“I’m particularly excited about the opportunity to contribute to changing the shape of HR in the New Zealand public service, and developing and implementing new approaches to inform large scale transformational change,” says Kellie.

Murray Young, Chief Information Officer, New Zealand Customs Service and Tracy Voice, Director, Business Technology and Information Services (CIO), Ministry for Primary Industries

Murray Young    Tracy Voice

Murray and Tracy are undertaking a joint study programme, looking at the use of emerging technologies to improve government interaction with citizens, focussing first on border control.

“We know that rapidly emerging technologies including global trends to digitise services provide opportunities to innovate and puts us as CIOs at the centre of many sector initiatives to improve services to citizens and business.

“Our impression is that there is a large opportunity to speed progress in this area.

“Over the coming months we aim to engage with a wide variety of senior leaders, locally and internationally, from both government and the private sector to discuss views and experiences in relation to meeting the digital challenge, innovation and change.

“From our research we will take what we learn and apply it to our work in the Border Sector and other areas of the public service we get involved in. We will also share our learnings across the public sector amongst the executive community, emerging operational leaders, all of government colleagues, sector ICT leaders and industry.”

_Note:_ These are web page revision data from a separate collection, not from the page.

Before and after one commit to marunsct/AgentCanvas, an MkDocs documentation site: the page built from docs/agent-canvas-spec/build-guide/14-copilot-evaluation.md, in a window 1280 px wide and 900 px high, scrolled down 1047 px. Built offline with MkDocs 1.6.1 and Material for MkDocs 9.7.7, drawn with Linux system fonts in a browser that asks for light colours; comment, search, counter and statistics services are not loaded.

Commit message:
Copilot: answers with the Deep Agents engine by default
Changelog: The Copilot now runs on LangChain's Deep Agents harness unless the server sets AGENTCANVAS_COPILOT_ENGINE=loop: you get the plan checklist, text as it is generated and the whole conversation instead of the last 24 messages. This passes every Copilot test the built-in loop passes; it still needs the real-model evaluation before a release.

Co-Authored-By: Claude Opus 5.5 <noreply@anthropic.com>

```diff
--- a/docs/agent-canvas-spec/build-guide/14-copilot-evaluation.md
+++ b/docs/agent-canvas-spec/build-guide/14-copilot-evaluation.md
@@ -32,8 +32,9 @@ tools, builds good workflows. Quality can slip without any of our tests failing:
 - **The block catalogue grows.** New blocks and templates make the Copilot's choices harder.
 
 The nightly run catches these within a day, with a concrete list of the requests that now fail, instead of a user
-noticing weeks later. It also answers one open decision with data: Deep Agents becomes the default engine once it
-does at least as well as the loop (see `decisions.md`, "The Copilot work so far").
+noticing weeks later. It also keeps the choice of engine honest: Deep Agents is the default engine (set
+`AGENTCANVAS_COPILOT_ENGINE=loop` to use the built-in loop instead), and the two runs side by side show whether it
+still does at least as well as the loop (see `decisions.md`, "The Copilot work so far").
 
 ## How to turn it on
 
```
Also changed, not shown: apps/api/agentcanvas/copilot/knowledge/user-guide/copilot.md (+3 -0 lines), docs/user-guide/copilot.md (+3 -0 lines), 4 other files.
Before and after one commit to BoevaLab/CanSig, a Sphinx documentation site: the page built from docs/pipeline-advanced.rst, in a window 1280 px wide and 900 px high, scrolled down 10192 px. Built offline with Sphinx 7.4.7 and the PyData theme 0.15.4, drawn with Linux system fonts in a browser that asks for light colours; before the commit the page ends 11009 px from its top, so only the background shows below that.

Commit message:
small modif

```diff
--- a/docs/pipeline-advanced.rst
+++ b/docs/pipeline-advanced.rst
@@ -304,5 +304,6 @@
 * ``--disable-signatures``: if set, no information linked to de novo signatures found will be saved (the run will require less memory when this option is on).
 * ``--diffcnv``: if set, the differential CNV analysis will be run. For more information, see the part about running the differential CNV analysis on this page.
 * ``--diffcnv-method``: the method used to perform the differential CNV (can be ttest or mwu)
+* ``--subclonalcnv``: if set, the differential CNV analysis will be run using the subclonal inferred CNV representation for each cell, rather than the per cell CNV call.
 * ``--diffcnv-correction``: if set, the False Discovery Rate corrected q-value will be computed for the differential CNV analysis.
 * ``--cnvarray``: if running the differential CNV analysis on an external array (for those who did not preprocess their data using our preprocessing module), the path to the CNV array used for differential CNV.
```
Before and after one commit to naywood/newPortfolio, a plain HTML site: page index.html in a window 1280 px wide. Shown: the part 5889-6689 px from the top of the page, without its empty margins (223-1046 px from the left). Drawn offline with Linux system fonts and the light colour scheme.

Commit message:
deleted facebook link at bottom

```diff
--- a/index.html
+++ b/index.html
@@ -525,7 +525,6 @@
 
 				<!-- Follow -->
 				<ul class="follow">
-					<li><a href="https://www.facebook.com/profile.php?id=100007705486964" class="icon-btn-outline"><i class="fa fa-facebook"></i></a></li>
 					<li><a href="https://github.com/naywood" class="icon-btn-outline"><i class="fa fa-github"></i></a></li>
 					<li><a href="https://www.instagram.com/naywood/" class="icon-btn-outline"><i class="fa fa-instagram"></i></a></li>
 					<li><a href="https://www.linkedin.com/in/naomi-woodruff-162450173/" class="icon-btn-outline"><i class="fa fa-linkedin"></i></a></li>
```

Blair McKenzie, Auckland Regional Commissioner, Ministry of Social Development

Blair McKenzieRecent research indicates that New Zealand’s cultural and ethnicity make up will drastically change over the next 20 years with fast growing Asian and Pacific populations, and this is already prevalent in Auckland. Our ability to lead across diverse ethnic groups (both within our organisations and externally across communities) and engender genuine engagement will require highly developed leadership skills.

Working with others who have a broad range of experiences, Blair will utilise education and experiential learning opportunities to understand existing best practice for leading diverse ethnic groups in a New Zealand context. This will include participating in an international cross-cultural leadership programme, engaging with community-based ethnic and cultural movements, experiencing diverse ethnic leadership in large organisations, as well as working with private and public sector leaders from across governing jurisdictions.

Blair will apply the knowledge and experience gained to support, influence and shape leadership practices, which reflect qualities that are responsive and inspiring to diverse ethnicities.